  1. Aleya Says:

    That’s great! Thanks! I’m subscribed to your blog and I am a Muslim, so it’s nice to open up my google reader and see an article about the direction to Mecca. Thanks a lot!

  2. Ξ Says:

    You’re welcome — I’m glad you enjoyed the post! In college I learned that very little math was done in the Middle Ages, and it was only once I began teaching that I learned that that wasn’t true worldwide, and in fact a great deal of math was being done in the Islamic world (e.g. spherical trigonometry and finding direction and distance to Mecca).

  3. Hakim Says:

    I’m a Muslim, and I personally think someone has pulled a fast one on us in the NorthEast of the Americas…..According to this NE calc. I face the same direction towards Mecca as would a person in central Yemen. NE…but we are NOT in the same location. But Mecca is only in 1 place, while we are in 2 different places. Therefore, I am NOT facing the qiblah when satisfying some math. problem. Its so simple. Mecca is SE. NOT NE. I dont want to start a debate. So, when I am in mosques that want to be sophisticated, I go along..Allah knows whats in my heart.
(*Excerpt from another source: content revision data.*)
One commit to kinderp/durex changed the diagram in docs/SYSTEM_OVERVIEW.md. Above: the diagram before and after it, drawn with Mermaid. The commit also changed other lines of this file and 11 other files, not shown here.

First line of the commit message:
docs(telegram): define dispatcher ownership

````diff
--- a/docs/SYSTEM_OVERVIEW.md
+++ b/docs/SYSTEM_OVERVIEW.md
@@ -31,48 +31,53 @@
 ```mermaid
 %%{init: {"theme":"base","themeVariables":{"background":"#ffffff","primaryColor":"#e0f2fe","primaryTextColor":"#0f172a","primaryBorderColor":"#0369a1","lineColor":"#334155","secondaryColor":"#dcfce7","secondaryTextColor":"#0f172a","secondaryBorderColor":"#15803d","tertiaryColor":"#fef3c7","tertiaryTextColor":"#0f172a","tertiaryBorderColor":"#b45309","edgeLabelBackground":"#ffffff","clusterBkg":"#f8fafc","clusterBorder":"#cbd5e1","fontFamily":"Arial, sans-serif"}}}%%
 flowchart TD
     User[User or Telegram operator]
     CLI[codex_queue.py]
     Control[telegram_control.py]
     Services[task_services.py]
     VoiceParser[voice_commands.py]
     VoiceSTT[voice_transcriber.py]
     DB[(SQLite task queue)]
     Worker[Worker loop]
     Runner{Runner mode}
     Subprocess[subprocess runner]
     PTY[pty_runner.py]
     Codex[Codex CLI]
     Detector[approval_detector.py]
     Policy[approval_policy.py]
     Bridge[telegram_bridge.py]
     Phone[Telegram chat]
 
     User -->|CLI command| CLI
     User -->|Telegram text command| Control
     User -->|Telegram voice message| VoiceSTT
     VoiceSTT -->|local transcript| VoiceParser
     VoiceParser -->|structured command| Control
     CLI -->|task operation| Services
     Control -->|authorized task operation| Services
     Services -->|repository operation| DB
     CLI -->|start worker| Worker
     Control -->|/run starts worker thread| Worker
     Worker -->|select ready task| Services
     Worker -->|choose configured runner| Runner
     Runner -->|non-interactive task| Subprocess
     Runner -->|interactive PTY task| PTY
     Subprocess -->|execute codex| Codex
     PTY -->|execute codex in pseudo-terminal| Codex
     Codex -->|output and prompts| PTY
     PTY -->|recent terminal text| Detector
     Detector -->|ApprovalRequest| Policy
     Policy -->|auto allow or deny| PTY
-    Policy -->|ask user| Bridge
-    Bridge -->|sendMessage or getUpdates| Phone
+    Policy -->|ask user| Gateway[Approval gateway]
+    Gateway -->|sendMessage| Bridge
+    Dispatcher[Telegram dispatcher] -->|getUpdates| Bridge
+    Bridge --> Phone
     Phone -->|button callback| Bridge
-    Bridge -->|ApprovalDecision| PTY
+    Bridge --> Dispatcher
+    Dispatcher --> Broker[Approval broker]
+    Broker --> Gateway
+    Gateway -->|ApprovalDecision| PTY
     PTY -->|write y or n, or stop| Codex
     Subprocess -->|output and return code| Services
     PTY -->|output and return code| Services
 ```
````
At home, I pray SE. Where I have control, I pray SE. I suggest to Muslims to do the same.
    Salam/peace.

  4. TwoPi Says:

    Hakim: You might find this Globe Applet interesting and illuminating:

    http://www.joelduffin.com/opensource/globe/

    If you click on two of the cities indicated on the globe, it illustrates the Great Circle route between them in green on the globe, as well as the Mercator straight-line route in red,

    Mecca isn’t one of the handful of cities they’ve included, but the path from NYC to Bombay is pretty similar in its geometric features.

  5. sultan hakim Says:

    The distance between Detroit and Mecca is the same whether you look away or face 12 degrees south of East. You cannot face N.E.
    and be facing Mecca,S.A.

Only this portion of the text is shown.